> Stored data
-*-
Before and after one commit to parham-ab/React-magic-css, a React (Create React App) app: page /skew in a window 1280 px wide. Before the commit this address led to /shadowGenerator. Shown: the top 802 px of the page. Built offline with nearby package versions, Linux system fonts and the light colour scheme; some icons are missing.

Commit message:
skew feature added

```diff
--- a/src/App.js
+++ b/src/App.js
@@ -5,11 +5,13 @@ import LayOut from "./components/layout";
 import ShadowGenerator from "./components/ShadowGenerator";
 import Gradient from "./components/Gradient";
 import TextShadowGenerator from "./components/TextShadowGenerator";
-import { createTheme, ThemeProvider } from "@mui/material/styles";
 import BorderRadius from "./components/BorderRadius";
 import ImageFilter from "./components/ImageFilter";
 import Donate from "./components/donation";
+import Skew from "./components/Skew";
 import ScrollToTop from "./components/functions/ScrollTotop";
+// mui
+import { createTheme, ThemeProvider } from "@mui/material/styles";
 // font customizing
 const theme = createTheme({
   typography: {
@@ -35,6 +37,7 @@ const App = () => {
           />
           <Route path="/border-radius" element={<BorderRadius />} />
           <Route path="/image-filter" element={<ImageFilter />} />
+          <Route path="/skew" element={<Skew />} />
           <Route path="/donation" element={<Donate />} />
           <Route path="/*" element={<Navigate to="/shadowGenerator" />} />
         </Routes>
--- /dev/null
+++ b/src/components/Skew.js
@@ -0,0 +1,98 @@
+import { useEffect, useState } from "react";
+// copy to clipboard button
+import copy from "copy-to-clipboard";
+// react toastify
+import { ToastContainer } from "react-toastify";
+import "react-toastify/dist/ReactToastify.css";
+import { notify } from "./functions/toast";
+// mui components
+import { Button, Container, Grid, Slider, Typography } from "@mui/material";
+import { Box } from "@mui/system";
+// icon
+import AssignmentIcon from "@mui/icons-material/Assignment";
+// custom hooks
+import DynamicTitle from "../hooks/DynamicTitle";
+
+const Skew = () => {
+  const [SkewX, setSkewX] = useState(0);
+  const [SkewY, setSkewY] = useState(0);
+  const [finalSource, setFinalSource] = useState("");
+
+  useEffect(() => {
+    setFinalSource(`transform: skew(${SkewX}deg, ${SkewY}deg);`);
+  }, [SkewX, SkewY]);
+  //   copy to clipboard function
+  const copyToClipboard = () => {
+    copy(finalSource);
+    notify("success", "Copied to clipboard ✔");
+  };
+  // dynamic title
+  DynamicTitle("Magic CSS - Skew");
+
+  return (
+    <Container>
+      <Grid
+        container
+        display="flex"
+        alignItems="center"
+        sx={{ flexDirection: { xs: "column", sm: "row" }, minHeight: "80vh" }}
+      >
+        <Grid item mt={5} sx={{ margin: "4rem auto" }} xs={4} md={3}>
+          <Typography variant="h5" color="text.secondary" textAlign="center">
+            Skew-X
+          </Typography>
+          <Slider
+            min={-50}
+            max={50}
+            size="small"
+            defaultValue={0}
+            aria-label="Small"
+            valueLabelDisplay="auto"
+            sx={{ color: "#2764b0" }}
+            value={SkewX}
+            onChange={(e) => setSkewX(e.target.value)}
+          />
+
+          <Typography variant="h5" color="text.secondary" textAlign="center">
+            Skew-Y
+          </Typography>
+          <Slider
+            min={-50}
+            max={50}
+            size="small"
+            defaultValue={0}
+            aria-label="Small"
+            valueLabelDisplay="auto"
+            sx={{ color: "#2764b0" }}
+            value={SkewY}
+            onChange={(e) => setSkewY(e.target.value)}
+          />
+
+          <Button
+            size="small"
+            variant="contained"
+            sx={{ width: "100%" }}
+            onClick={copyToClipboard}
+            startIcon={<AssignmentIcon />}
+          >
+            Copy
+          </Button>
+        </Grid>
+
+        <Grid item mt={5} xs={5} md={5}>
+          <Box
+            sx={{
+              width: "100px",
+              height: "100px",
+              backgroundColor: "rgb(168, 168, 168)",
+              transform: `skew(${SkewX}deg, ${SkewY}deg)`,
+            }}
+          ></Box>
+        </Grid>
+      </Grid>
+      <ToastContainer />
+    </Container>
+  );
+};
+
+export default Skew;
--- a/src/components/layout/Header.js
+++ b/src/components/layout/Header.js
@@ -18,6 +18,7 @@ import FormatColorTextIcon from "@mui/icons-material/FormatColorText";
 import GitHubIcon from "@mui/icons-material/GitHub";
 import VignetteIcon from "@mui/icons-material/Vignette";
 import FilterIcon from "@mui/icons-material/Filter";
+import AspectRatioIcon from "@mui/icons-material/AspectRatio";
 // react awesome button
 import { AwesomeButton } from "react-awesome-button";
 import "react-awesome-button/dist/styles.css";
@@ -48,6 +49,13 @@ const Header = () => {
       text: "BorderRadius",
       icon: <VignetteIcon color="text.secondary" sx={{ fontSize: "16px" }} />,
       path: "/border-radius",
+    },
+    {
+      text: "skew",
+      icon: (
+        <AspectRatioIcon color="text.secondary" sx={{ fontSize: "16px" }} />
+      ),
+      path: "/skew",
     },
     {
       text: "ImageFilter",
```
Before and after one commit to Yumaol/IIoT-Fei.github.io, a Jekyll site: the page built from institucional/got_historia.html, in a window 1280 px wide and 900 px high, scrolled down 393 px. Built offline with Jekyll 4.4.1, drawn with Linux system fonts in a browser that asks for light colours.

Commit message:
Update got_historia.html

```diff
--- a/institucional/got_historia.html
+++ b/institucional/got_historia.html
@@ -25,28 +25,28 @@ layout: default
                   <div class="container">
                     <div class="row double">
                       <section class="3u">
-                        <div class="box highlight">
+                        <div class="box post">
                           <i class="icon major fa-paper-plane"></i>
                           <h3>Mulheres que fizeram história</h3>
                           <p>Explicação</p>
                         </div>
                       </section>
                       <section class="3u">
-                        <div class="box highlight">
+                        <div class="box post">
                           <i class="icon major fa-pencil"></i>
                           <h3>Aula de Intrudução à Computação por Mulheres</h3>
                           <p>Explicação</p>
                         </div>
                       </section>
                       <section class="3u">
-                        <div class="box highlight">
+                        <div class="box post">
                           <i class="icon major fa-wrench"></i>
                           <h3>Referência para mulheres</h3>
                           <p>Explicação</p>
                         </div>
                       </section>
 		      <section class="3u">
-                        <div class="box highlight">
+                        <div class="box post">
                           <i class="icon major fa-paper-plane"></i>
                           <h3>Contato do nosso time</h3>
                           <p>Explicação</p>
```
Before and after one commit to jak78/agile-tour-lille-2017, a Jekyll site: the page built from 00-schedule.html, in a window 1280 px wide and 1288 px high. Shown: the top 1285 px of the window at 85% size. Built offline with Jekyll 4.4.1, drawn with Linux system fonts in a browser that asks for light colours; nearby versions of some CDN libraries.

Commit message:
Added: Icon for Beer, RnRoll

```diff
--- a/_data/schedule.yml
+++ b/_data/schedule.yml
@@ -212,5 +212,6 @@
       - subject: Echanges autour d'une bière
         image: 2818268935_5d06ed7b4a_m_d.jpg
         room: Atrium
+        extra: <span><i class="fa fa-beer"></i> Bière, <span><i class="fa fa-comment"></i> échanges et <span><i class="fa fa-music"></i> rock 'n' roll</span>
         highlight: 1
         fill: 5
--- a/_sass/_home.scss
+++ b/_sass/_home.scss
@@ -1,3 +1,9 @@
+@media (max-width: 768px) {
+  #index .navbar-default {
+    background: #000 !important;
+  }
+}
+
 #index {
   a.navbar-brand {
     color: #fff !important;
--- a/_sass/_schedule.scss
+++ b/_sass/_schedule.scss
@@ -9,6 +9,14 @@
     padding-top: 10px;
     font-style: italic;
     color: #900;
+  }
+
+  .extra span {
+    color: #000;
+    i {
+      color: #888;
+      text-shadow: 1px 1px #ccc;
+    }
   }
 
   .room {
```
-*-
> Work to complete
When you output the entries, keep every word exactly as it stands.

> Task solution
Before and after one commit to parham-ab/React-magic-css, a React (Create React App) app: page /skew in a window 1280 px wide. Before the commit this address led to /shadowGenerator. Shown: the top 802 px of the page. Built offline with nearby package versions, Linux system fonts and the light colour scheme; some icons are missing.

Commit message:
skew feature added

```diff
--- a/src/App.js
+++ b/src/App.js
@@ -5,11 +5,13 @@ import LayOut from "./components/layout";
 import ShadowGenerator from "./components/ShadowGenerator";
 import Gradient from "./components/Gradient";
 import TextShadowGenerator from "./components/TextShadowGenerator";
-import { createTheme, ThemeProvider } from "@mui/material/styles";
 import BorderRadius from "./components/BorderRadius";
 import ImageFilter from "./components/ImageFilter";
 import Donate from "./components/donation";
+import Skew from "./components/Skew";
 import ScrollToTop from "./components/functions/ScrollTotop";
+// mui
+import { createTheme, ThemeProvider } from "@mui/material/styles";
 // font customizing
 const theme = createTheme({
   typography: {
@@ -35,6 +37,7 @@ const App = () => {
           />
           <Route path="/border-radius" element={<BorderRadius />} />
           <Route path="/image-filter" element={<ImageFilter />} />
+          <Route path="/skew" element={<Skew />} />
           <Route path="/donation" element={<Donate />} />
           <Route path="/*" element={<Navigate to="/shadowGenerator" />} />
         </Routes>
--- /dev/null
+++ b/src/components/Skew.js
@@ -0,0 +1,98 @@
+import { useEffect, useState } from "react";
+// copy to clipboard button
+import copy from "copy-to-clipboard";
+// react toastify
+import { ToastContainer } from "react-toastify";
+import "react-toastify/dist/ReactToastify.css";
+import { notify } from "./functions/toast";
+// mui components
+import { Button, Container, Grid, Slider, Typography } from "@mui/material";
+import { Box } from "@mui/system";
+// icon
+import AssignmentIcon from "@mui/icons-material/Assignment";
+// custom hooks
+import DynamicTitle from "../hooks/DynamicTitle";
+
+const Skew = () => {
+  const [SkewX, setSkewX] = useState(0);
+  const [SkewY, setSkewY] = useState(0);
+  const [finalSource, setFinalSource] = useState("");
+
+  useEffect(() => {
+    setFinalSource(`transform: skew(${SkewX}deg, ${SkewY}deg);`);
+  }, [SkewX, SkewY]);
+  //   copy to clipboard function
+  const copyToClipboard = () => {
+    copy(finalSource);
+    notify("success", "Copied to clipboard ✔");
+  };
+  // dynamic title
+  DynamicTitle("Magic CSS - Skew");
+
+  return (
+    <Container>
+      <Grid
+        container
+        display="flex"
+        alignItems="center"
+        sx={{ flexDirection: { xs: "column", sm: "row" }, minHeight: "80vh" }}
+      >
+        <Grid item mt={5} sx={{ margin: "4rem auto" }} xs={4} md={3}>
+          <Typography variant="h5" color="text.secondary" textAlign="center">
+            Skew-X
+          </Typography>
+          <Slider
+            min={-50}
+            max={50}
+            size="small"
+            defaultValue={0}
+            aria-label="Small"
+            valueLabelDisplay="auto"
+            sx={{ color: "#2764b0" }}
+            value={SkewX}
+            onChange={(e) => setSkewX(e.target.value)}
+          />
+
+          <Typography variant="h5" color="text.secondary" textAlign="center">
+            Skew-Y
+          </Typography>
+          <Slider
+            min={-50}
+            max={50}
+            size="small"
+            defaultValue={0}
+            aria-label="Small"
+            valueLabelDisplay="auto"
+            sx={{ color: "#2764b0" }}
+            value={SkewY}
+            onChange={(e) => setSkewY(e.target.value)}
+          />
+
+          <Button
+            size="small"
+            variant="contained"
+            sx={{ width: "100%" }}
+            onClick={copyToClipboard}
+            startIcon={<AssignmentIcon />}
+          >
+            Copy
+          </Button>
+        </Grid>
+
+        <Grid item mt={5} xs={5} md={5}>
+          <Box
+            sx={{
+              width: "100px",
+              height: "100px",
+              backgroundColor: "rgb(168, 168, 168)",
+              transform: `skew(${SkewX}deg, ${SkewY}deg)`,
+            }}
+          ></Box>
+        </Grid>
+      </Grid>
+      <ToastContainer />
+    </Container>
+  );
+};
+
+export default Skew;
--- a/src/components/layout/Header.js
+++ b/src/components/layout/Header.js
@@ -18,6 +18,7 @@ import FormatColorTextIcon from "@mui/icons-material/FormatColorText";
 import GitHubIcon from "@mui/icons-material/GitHub";
 import VignetteIcon from "@mui/icons-material/Vignette";
 import FilterIcon from "@mui/icons-material/Filter";
+import AspectRatioIcon from "@mui/icons-material/AspectRatio";
 // react awesome button
 import { AwesomeButton } from "react-awesome-button";
 import "react-awesome-button/dist/styles.css";
@@ -48,6 +49,13 @@ const Header = () => {
       text: "BorderRadius",
       icon: <VignetteIcon color="text.secondary" sx={{ fontSize: "16px" }} />,
       path: "/border-radius",
+    },
+    {
+      text: "skew",
+      icon: (
+        <AspectRatioIcon color="text.secondary" sx={{ fontSize: "16px" }} />
+      ),
+      path: "/skew",
     },
     {
       text: "ImageFilter",
```
Before and after one commit to Yumaol/IIoT-Fei.github.io, a Jekyll site: the page built from institucional/got_historia.html, in a window 1280 px wide and 900 px high, scrolled down 393 px. Built offline with Jekyll 4.4.1, drawn with Linux system fonts in a browser that asks for light colours.

Commit message:
Update got_historia.html

```diff
--- a/institucional/got_historia.html
+++ b/institucional/got_historia.html
@@ -25,28 +25,28 @@ layout: default
                   <div class="container">
                     <div class="row double">
                       <section class="3u">
-                        <div class="box highlight">
+                        <div class="box post">
                           <i class="icon major fa-paper-plane"></i>
                           <h3>Mulheres que fizeram história</h3>
                           <p>Explicação</p>
                         </div>
                       </section>
                       <section class="3u">
-                        <div class="box highlight">
+                        <div class="box post">
                           <i class="icon major fa-pencil"></i>
                           <h3>Aula de Intrudução à Computação por Mulheres</h3>
                           <p>Explicação</p>
                         </div>
                       </section>
                       <section class="3u">
-                        <div class="box highlight">
+                        <div class="box post">
                           <i class="icon major fa-wrench"></i>
                           <h3>Referência para mulheres</h3>
                           <p>Explicação</p>
                         </div>
                       </section>
 		      <section class="3u">
-                        <div class="box highlight">
+                        <div class="box post">
                           <i class="icon major fa-paper-plane"></i>
                           <h3>Contato do nosso time</h3>
                           <p>Explicação</p>
```
Before and after one commit to jak78/agile-tour-lille-2017, a Jekyll site: the page built from 00-schedule.html, in a window 1280 px wide and 1288 px high. Shown: the top 1285 px of the window at 85% size. Built offline with Jekyll 4.4.1, drawn with Linux system fonts in a browser that asks for light colours; nearby versions of some CDN libraries.

Commit message:
Added: Icon for Beer, RnRoll

```diff
--- a/_data/schedule.yml
+++ b/_data/schedule.yml
@@ -212,5 +212,6 @@
       - subject: Echanges autour d'une bière
         image: 2818268935_5d06ed7b4a_m_d.jpg
         room: Atrium
+        extra: <span><i class="fa fa-beer"></i> Bière, <span><i class="fa fa-comment"></i> échanges et <span><i class="fa fa-music"></i> rock 'n' roll</span>
         highlight: 1
         fill: 5
--- a/_sass/_home.scss
+++ b/_sass/_home.scss
@@ -1,3 +1,9 @@
+@media (max-width: 768px) {
+  #index .navbar-default {
+    background: #000 !important;
+  }
+}
+
 #index {
   a.navbar-brand {
     color: #fff !important;
--- a/_sass/_schedule.scss
+++ b/_sass/_schedule.scss
@@ -9,6 +9,14 @@
     padding-top: 10px;
     font-style: italic;
     color: #900;
+  }
+
+  .extra span {
+    color: #000;
+    i {
+      color: #888;
+      text-shadow: 1px 1px #ccc;
+    }
   }
 
   .room {
```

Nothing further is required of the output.